◆ DATA TO PROCESS:

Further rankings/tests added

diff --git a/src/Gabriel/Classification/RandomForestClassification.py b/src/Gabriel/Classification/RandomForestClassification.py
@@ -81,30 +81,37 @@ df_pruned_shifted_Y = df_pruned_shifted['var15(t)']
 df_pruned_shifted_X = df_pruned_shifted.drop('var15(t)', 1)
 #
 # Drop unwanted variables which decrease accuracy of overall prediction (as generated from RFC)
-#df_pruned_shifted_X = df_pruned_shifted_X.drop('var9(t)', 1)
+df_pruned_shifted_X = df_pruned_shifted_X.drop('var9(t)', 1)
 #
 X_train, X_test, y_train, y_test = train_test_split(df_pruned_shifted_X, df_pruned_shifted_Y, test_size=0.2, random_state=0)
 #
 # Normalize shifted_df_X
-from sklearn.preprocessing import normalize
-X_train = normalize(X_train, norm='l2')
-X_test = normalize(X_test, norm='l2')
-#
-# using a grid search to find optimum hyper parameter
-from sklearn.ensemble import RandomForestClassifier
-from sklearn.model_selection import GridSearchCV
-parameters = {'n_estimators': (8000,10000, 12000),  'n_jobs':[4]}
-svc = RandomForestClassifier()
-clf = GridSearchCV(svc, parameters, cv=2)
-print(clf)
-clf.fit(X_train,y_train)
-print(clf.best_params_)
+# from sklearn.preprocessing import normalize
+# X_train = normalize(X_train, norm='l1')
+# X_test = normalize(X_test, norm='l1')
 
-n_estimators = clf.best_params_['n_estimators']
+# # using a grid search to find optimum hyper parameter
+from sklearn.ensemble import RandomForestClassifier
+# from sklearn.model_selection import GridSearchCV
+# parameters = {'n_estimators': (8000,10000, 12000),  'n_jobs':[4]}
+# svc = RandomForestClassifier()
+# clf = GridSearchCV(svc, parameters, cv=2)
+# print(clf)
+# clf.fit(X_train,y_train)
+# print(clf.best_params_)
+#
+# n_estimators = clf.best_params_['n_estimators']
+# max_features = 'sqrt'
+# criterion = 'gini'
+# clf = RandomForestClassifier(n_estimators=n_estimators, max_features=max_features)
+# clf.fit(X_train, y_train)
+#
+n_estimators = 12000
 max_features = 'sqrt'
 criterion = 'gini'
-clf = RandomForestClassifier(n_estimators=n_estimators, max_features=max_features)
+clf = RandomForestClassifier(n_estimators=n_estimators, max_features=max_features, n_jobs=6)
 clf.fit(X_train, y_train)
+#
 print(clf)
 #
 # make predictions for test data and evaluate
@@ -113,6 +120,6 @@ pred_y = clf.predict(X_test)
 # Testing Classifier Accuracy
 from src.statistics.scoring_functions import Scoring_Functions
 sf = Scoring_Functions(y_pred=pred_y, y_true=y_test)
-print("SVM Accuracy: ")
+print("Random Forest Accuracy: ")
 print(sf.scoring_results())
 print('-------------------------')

◆ TASK INSTRUCTIONS:
Reproduce every line of the data so that nothing differs from the original.

◆ OUTPUT FOR THIS EXERCISE:
Further rankings/tests added

diff --git a/src/Gabriel/Classification/RandomForestClassification.py b/src/Gabriel/Classification/RandomForestClassification.py
@@ -81,30 +81,37 @@ df_pruned_shifted_Y = df_pruned_shifted['var15(t)']
 df_pruned_shifted_X = df_pruned_shifted.drop('var15(t)', 1)
 #
 # Drop unwanted variables which decrease accuracy of overall prediction (as generated from RFC)
-#df_pruned_shifted_X = df_pruned_shifted_X.drop('var9(t)', 1)
+df_pruned_shifted_X = df_pruned_shifted_X.drop('var9(t)', 1)
 #
 X_train, X_test, y_train, y_test = train_test_split(df_pruned_shifted_X, df_pruned_shifted_Y, test_size=0.2, random_state=0)
 #
 # Normalize shifted_df_X
-from sklearn.preprocessing import normalize
-X_train = normalize(X_train, norm='l2')
-X_test = normalize(X_test, norm='l2')
-#
-# using a grid search to find optimum hyper parameter
-from sklearn.ensemble import RandomForestClassifier
-from sklearn.model_selection import GridSearchCV
-parameters = {'n_estimators': (8000,10000, 12000),  'n_jobs':[4]}
-svc = RandomForestClassifier()
-clf = GridSearchCV(svc, parameters, cv=2)
-print(clf)
-clf.fit(X_train,y_train)
-print(clf.best_params_)
+# from sklearn.preprocessing import normalize
+# X_train = normalize(X_train, norm='l1')
+# X_test = normalize(X_test, norm='l1')
 
-n_estimators = clf.best_params_['n_estimators']
+# # using a grid search to find optimum hyper parameter
+from sklearn.ensemble import RandomForestClassifier
+# from sklearn.model_selection import GridSearchCV
+# parameters = {'n_estimators': (8000,10000, 12000),  'n_jobs':[4]}
+# svc = RandomForestClassifier()
+# clf = GridSearchCV(svc, parameters, cv=2)
+# print(clf)
+# clf.fit(X_train,y_train)
+# print(clf.best_params_)
+#
+# n_estimators = clf.best_params_['n_estimators']
+# max_features = 'sqrt'
+# criterion = 'gini'
+# clf = RandomForestClassifier(n_estimators=n_estimators, max_features=max_features)
+# clf.fit(X_train, y_train)
+#
+n_estimators = 12000
 max_features = 'sqrt'
 criterion = 'gini'
-clf = RandomForestClassifier(n_estimators=n_estimators, max_features=max_features)
+clf = RandomForestClassifier(n_estimators=n_estimators, max_features=max_features, n_jobs=6)
 clf.fit(X_train, y_train)
+#
 print(clf)
 #
 # make predictions for test data and evaluate
@@ -113,6 +120,6 @@ pred_y = clf.predict(X_test)
 # Testing Classifier Accuracy
 from src.statistics.scoring_functions import Scoring_Functions
 sf = Scoring_Functions(y_pred=pred_y, y_true=y_test)
-print("SVM Accuracy: ")
+print("Random Forest Accuracy: ")
 print(sf.scoring_results())
 print('-------------------------')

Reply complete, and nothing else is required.